Change detection outputs
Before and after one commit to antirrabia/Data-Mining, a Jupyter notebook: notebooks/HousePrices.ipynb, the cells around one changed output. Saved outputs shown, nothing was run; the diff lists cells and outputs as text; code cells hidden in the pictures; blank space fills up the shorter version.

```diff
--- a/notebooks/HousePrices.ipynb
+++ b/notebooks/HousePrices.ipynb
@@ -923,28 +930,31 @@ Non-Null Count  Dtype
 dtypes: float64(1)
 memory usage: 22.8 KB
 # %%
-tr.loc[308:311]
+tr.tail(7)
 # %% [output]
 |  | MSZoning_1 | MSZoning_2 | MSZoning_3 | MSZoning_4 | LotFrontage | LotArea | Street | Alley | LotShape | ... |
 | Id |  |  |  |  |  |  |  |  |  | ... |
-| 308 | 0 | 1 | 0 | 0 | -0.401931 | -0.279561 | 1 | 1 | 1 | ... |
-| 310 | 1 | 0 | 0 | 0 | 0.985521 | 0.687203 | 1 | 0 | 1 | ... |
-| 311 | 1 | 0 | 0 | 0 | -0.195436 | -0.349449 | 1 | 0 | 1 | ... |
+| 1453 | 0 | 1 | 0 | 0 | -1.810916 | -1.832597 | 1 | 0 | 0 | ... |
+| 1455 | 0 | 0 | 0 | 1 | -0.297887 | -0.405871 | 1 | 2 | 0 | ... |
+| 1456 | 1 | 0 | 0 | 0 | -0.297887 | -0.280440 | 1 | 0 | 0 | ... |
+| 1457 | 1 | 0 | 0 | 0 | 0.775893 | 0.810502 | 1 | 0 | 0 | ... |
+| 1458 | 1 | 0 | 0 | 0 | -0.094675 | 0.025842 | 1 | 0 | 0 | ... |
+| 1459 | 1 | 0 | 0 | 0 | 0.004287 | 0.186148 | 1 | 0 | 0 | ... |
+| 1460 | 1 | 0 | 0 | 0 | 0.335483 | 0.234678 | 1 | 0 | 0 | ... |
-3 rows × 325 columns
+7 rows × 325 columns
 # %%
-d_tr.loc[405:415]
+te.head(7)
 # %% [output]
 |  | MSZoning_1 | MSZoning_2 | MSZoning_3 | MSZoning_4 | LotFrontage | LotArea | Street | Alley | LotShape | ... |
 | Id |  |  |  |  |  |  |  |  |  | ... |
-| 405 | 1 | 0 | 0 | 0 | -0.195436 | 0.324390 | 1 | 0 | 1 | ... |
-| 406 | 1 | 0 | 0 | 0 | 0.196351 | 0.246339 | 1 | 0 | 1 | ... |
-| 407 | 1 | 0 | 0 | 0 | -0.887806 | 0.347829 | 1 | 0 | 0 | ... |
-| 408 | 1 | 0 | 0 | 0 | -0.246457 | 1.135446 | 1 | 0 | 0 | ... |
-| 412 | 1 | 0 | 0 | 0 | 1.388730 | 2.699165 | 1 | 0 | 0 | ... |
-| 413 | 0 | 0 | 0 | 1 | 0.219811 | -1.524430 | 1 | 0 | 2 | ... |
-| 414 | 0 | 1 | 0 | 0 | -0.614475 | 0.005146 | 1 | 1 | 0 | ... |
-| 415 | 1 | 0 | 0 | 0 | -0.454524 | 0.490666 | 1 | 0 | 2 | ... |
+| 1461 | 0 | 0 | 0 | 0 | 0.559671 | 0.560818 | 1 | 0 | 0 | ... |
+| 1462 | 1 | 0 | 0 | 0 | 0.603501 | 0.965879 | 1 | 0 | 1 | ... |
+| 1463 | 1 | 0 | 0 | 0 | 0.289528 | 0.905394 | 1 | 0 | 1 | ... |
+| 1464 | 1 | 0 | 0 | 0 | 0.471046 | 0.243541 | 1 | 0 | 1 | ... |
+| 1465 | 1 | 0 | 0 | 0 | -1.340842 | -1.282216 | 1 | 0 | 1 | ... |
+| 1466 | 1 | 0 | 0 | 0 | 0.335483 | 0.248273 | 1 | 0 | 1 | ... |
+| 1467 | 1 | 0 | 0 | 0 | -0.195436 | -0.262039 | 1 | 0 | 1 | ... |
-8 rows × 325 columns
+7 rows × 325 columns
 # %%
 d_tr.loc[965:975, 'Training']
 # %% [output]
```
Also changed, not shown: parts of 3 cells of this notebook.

Task directions: Lines that contain "ipynb" should be pulled from the entries above and reported.

Written response:
Before and after one commit to antirrabia/Data-Mining, a Jupyter notebook: notebooks/HousePrices.ipynb, the cells around one changed output. Saved outputs shown, nothing was run; the diff lists cells and outputs as text; code cells hidden in the pictures; blank space fills up the shorter version.
--- a/notebooks/HousePrices.ipynb
+++ b/notebooks/HousePrices.ipynb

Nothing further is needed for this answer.